There has been a bit of a storm in a coffee cup today as it has come to light that Starbucks has paid next to no corporation tax in the UK since it opened here in 1998. Since then, the company has made over £3 billion in sales but has paid only £8.6 million in income taxes. In 2007 Starbucks' UK unit's accounts showed its tenth consecutive annual loss.
The mechanisms that Starbucks is using to achieve an overall loss in the UK are remarkably similar to those we discovered the second largest beer brewing company in the world, SABMiller, was using to avoid paying tax in a number of developing countries.
The first one is through paying royalties. Starbucks UK has to pay royalties (6% of sales) for the use of the company’s brand and business processes, money which is sent to a Dutch subsidiary based in Amsterdam.
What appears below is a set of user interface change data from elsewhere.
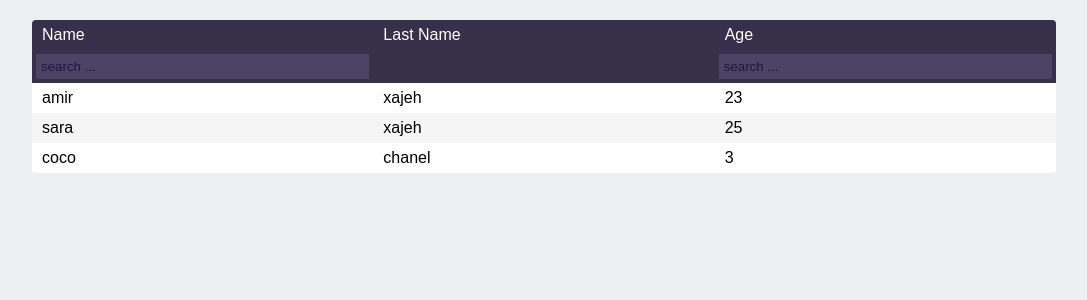
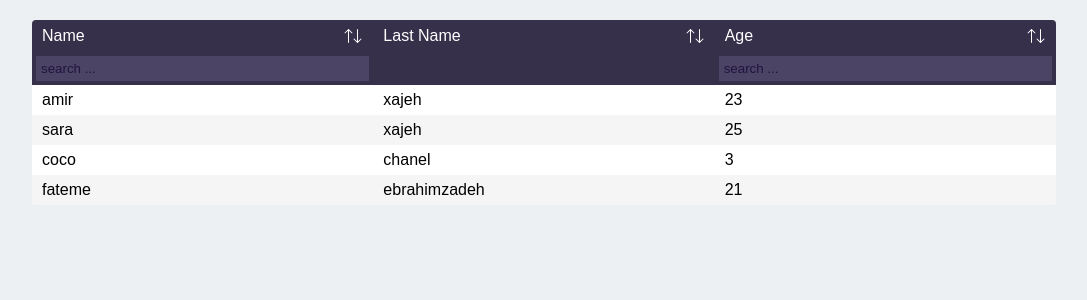
Before and after one commit to amirxajeh/ax-table, a React (Create React App) app: page / in a window 1280 px wide. Shown: the top 300 px of the page, without its empty margins (96-1183 px from the left). Built offline with nearby package versions, Linux system fonts and the light colour scheme.

Commit message:
add initial sort icon

```diff
--- a/src/App.tsx
+++ b/src/App.tsx
@@ -17,16 +17,21 @@ function App() {
     {
       field: 'name',
       label: 'Name',
-      searchable: true
+      searchable: true,
+      sort: true
     },
     {
       field: 'lastname',
-      label: 'Last Name'
+      label: 'Last Name',
+      sort: true
+
     },
     {
       field: 'age',
       label: 'Age',
-      searchable: true
+      searchable: true,
+      sort: true
+
     }
   ])
 
@@ -45,6 +50,11 @@ function App() {
       name: 'coco',
       lastname: 'chanel',
       age: 3
+    },
+    {
+      name: 'fateme',
+      lastname: 'ebrahimzadeh',
+      age: 21
     }
   ])
 
--- a/src/components/ax-table/@types/Column.d.ts
+++ b/src/components/ax-table/@types/Column.d.ts
@@ -3,4 +3,5 @@ export interface IColumn {
   label?: string
   type?: 'checkbox'
   searchable?: boolean
+  sort?: boolean
 }
--- a/src/components/ax-table/@types/Td.d.ts
+++ b/src/components/ax-table/@types/Td.d.ts
@@ -2,4 +2,5 @@ export interface ITableDataProps {
   field: string
   search?: boolean
   onSearchHandler?: (key: string, value: string) => void
+  sort?: boolean
 }
--- a/src/components/ax-table/@types/Tr.d.ts
+++ b/src/components/ax-table/@types/Tr.d.ts
@@ -6,4 +6,5 @@ export interface ITableRow {
   data: IData
   search?: boolean
   onSearchHandler?: (key: string, value: string) => void
+  head?: boolean
 }
--- a/src/components/ax-table/AXTable.tsx
+++ b/src/components/ax-table/AXTable.tsx
@@ -58,11 +58,11 @@ class AXTable extends Component<IProps, IState> {
     return <>
       <Tr
         columns={this.props.columns}
+        head={true}
         data={labels}></Tr>
       {searchInput}
     </>
   }
-
 
   prepareBody() {
     let counter = 0
--- /dev/null
+++ b/src/components/ax-table/Td/Td.scss
@@ -0,0 +1,12 @@
+.td {
+  svg {
+    fill: white;
+  }
+}
+
+.td-sort {
+  display: flex;
+  justify-content: space-between;
+  align-items: center;
+  cursor: pointer;
+}
--- a/src/components/ax-table/Td/Td.tsx
+++ b/src/components/ax-table/Td/Td.tsx
@@ -1,6 +1,10 @@
 import React, { Component } from "react";
 
 import { ITableDataProps as IProps } from "../@types/Td";
+
+import SortIcon from "./../icons/Sort";
+
+import './Td.scss'
 
 class Td extends Component<IProps> {
 
@@ -8,6 +12,12 @@ class Td extends Component<IProps> {
   render() {
 
     let children = this.props.children
+    let sortIcon: JSX.Element | null = null
+
+    if (this.props.sort) {
+      sortIcon = <SortIcon />
+    }
+
     if (this.props.search) {
       children = <input
         onChange={(e) => this.props.onSearchHandler!(this.props.field, e.target.value)}
@@ -15,7 +25,11 @@ class Td extends Component<IProps> {
     }
 
     return (
-      <td className={`${this.props.search && 'search-input'}`}>{children}</td>
+      <td className={`${this.props.search && 'search-input'}`}>
+        <div className={`td ${sortIcon && 'td-sort'}`}>
+          {children}{sortIcon}
+        </div>
+      </td>
     )
   }
 }
--- a/src/components/ax-table/Tr/Tr.tsx
+++ b/src/components/ax-table/Tr/Tr.tsx
@@ -12,6 +12,7 @@ class Tr extends Component<IProps> {
         field={column.field}
         onSearchHandler={this.props.onSearchHandler}
         search={this.props.search && column.searchable}
+        sort={this.props.head && column.sort}
         key={this.props.data[column.field]}>
         {this.props.search ? '' : this.props.data[column.field]}
       </Td>
--- /dev/null
+++ b/src/components/ax-table/icons/Sort.tsx
@@ -0,0 +1,8 @@
+import React from "react";
+
+const SortIcon = () => {
+
+  return (<svg fill="none" height="20" viewBox="0 0 20 20" width="20" xmlns="http://www.w3.org/2000/svg"><path d="M2.35355 7.35418L4.99792 4.70981V16.5C4.99792 16.7761 5.22178 17 5.49792 17C5.77407 17 5.99792 16.7761 5.99792 16.5V4.7053L8.64682 7.3542C8.84209 7.54946 9.15867 7.54946 9.35393 7.3542C9.54919 7.15893 9.54919 6.84235 9.35393 6.64709L5.86386 3.15701L5.85387 3.14675C5.81608 3.10895 5.77374 3.07847 5.72861 3.05531C5.65697 3.01841 5.57828 2.99998 5.49959 3L5.49792 3C5.3441 3 5.20649 3.06947 5.11477 3.17874L1.64645 6.64707C1.45118 6.84233 1.45118 7.15891 1.64645 7.35418C1.84171 7.54944 2.15829 7.54944 2.35355 7.35418ZM17.6468 12.6458L15.0025 15.2902L15.0025 3.5C15.0025 3.22386 14.7786 3 14.5025 3C14.2263 3 14.0025 3.22386 14.0025 3.5L14.0025 15.2947L11.3536 12.6458C11.1583 12.4505 10.8417 12.4505 10.6464 12.6458C10.4512 12.8411 10.4512 13.1577 10.6464 13.3529L14.1365 16.843L14.1465 16.8533C14.1843 16.891 14.2266 16.9215 14.2718 16.9447C14.3434 16.9816 14.4221 17 14.5008 17L14.5025 17C14.6563 17 14.7939 16.9305 14.8856 16.8213L18.3539 13.3529C18.5492 13.1577 18.5492 12.8411 18.3539 12.6458C18.1587 12.4506 17.8421 12.4506 17.6468 12.6458Z" /></svg>)
+}
+
+export default SortIcon
```
Also changed, not shown: src/components/ax-table/icons/SortDown.tsx (added, +8 -0 lines), src/components/ax-table/icons/SortUp.tsx (added, +8 -0 lines).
Exactly like we found SABMiller subsidiaries doing right across Africa. Once the money gets to the Netherlands it is miraculously whittled away leaving small taxable profits there too.
Another ruse Starbucks are using - just as we found SABMiller up to - is to buy the inputs for their product through a tax haven. Starbucks UK buys its coffee beans from the Starbucks roasting company in the Netherlands which in turn pays out 84% of its revenue to the part of the company that supplies the coffee beans - from Switzerland! Interesting that the tax rate on profits from trading commodities such as coffee in Switzerland is a measly 5%.
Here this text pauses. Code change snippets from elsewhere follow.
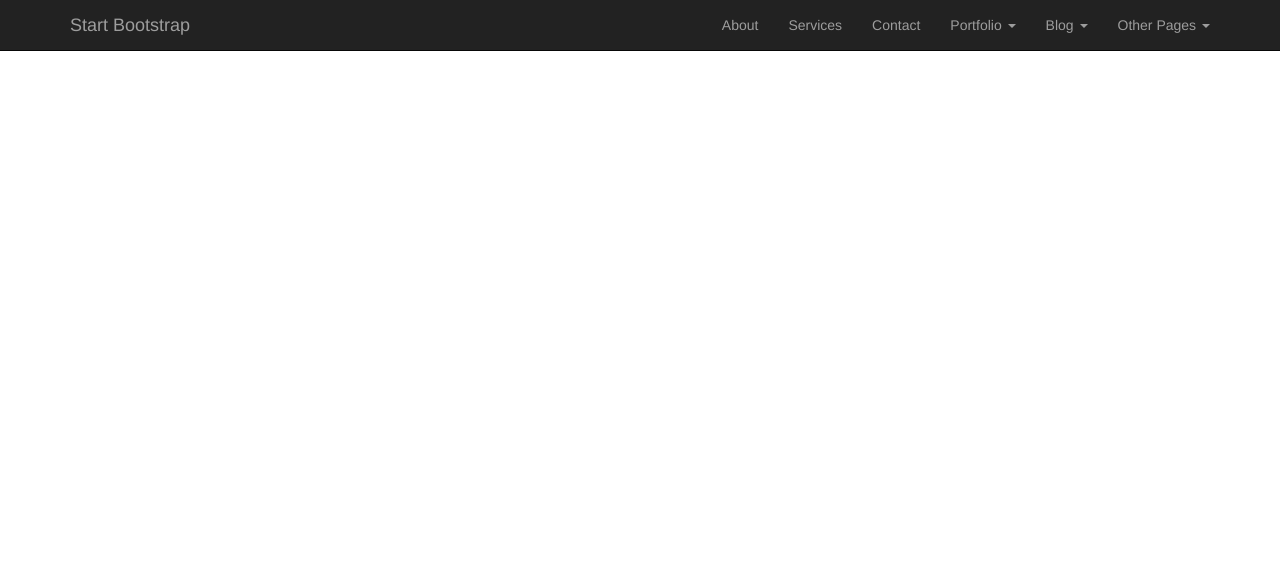
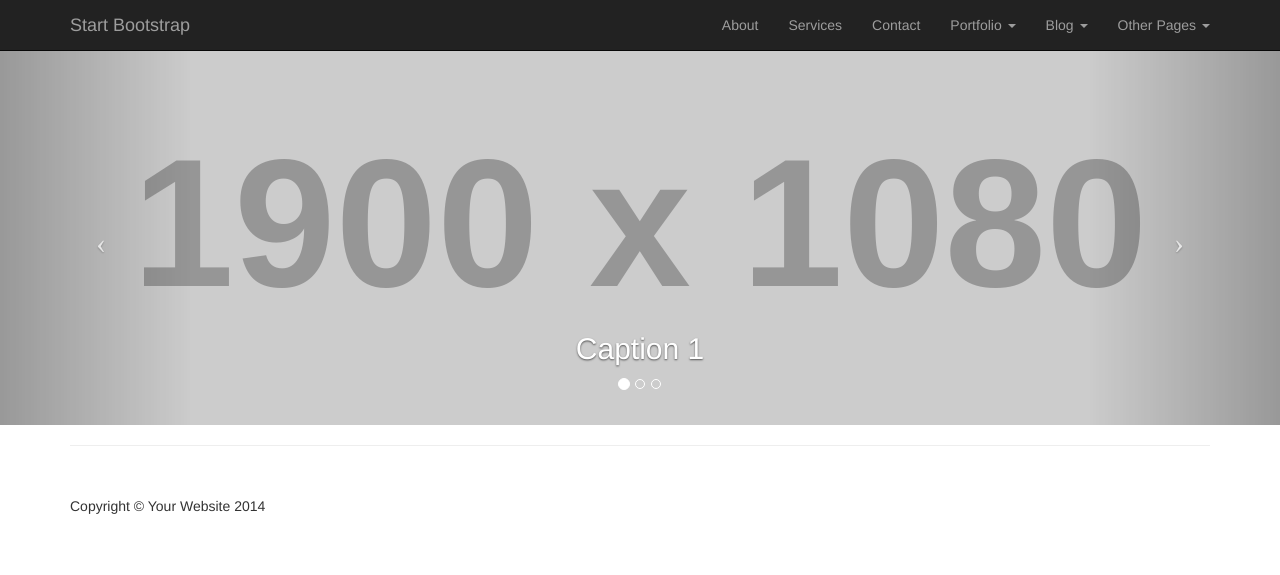
Before and after one commit to rpetersonbcm/BGL-Theme, a WordPress theme: template index.php in a window 1280 px wide. Shown: the top 575 px of the page. Run offline with PHP 8.4 and a stand-in for WordPress, Linux system fonts and the light colour scheme; the site name, menu and one post (Sample post) are stand-ins, and other content is empty; grey boxes labelled with a size stand in for pictures from a placeholder-image service; some libraries are stand-ins or nearby versions.

Commit message:
added default css to style.css, added footer content

```diff
--- a/footer.php
+++ b/footer.php
@@ -0,0 +1,30 @@
+ <hr>
+
+        <!-- Footer -->
+        <footer>
+            <div class="row">
+                <div class="col-lg-12">
+                    <p>Copyright &copy; Your Website 2014</p>
+                </div>
+            </div>
+        </footer>
+
+    </div>
+    <!-- /.container -->
+
+    <!-- jQuery -->
+    <script src="js/jquery.js"></script>
+
+    <!-- Bootstrap Core JavaScript -->
+    <script src="js/bootstrap.min.js"></script>
+
+    <!-- Script to Activate the Carousel -->
+    <script>
+    $('.carousel').carousel({
+        interval: 5000 //changes the speed
+    })
+    </script>
+
+</body>
+
+</html>
--- a/header.php
+++ b/header.php
@@ -12,13 +12,9 @@
     <title>Modern Business - Start Bootstrap Template</title>
 
     <!-- Custom CSS -->
-    <link href="css/modern-business.css" rel="stylesheet">
-
-     <!-- Custom CSS -->
     <link href="<?php bloginfo('stylesheet_url'); ?>" rel="stylesheet">
 
-    <!-- Custom Fonts -->
-    <link href="font-awesome/css/font-awesome.min.css" rel="stylesheet" type="text/css">
+
 
     <!-- HTML5 Shim and Respond.js IE8 support of HTML5 elements and media queries -->
     <!-- WARNING: Respond.js doesn't work if you view the page via file:// -->
@@ -116,3 +112,46 @@
         </div>
         <!-- /.container -->
     </nav>
+
+    <!-- Header Carousel -->
+    <header id="myCarousel" class="carousel slide">
+        <!-- Indicators -->
+        <ol class="carousel-indicators">
+            <li data-target="#myCarousel" data-slide-to="0" class="active"></li>
+            <li data-target="#myCarousel" data-slide-to="1"></li>
+            <li data-target="#myCarousel" data-slide-to="2"></li>
+        </ol>
+
+        <!-- Wrapper for slides -->
+        <div class="carousel-inner">
+            <div class="item active">
+                <div class="fill" style="background-image:url('http://placehold.it/1900x1080&text=Slide One');"></div>
+                <div class="carousel-caption">
+                    <h2>Caption 1</h2>
+                </div>
+            </div>
+            <div class="item">
+                <div class="fill" style="background-image:url('http://placehold.it/1900x1080&text=Slide Two');"></div>
+                <div class="carousel-caption">
+                    <h2>Caption 2</h2>
+                </div>
+            </div>
+            <div class="item">
+                <div class="fill" style="background-image:url('http://placehold.it/1900x1080&text=Slide Three');"></div>
+                <div class="carousel-caption">
+                    <h2>Caption 3</h2>
+                </div>
+            </div>
+        </div>
+
+        <!-- Controls -->
+        <a class="left carousel-control" href="#myCarousel" data-slide="prev">
+            <span class="icon-prev"></span>
+        </a>
+        <a class="right carousel-control" href="#myCarousel" data-slide="next">
+            <span class="icon-next"></span>
+        </a>
+    </header>
+
+    <!-- Page Content -->
+    <div class="container">
--- a/index.php
+++ b/index.php
@@ -2,4 +2,5 @@
 
 
 
+
 <?php get_footer(); ?>
--- a/style.css
+++ b/style.css
@@ -9,3 +9,5 @@ License URI: http://www.gnu.org/licenses/gpl-2.0.html
 */
 
 @import url('css/bootstrap.min.css');
+@import url('css/modern-business.css');
+@import url('font-awesome/css/font-awesome.min.css');
```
It is a scandal that these tricks allow Starbucks to avoid paying a fair amount of tax on their business in the UK. It’s also a powerful reminder that if multinational companies get away with it in the UK where we have a sophisticated revenue department and established law on this stuff, how much easier must it be for them to wipe out their tax bill in developing countries where those things are much weaker. In the UK Starbucks’ tax-free coffee is pricing out independent coffee shops, in countries like Ghana and Malawi where domestic businesses desperately need to be nurtured the same thing is going on.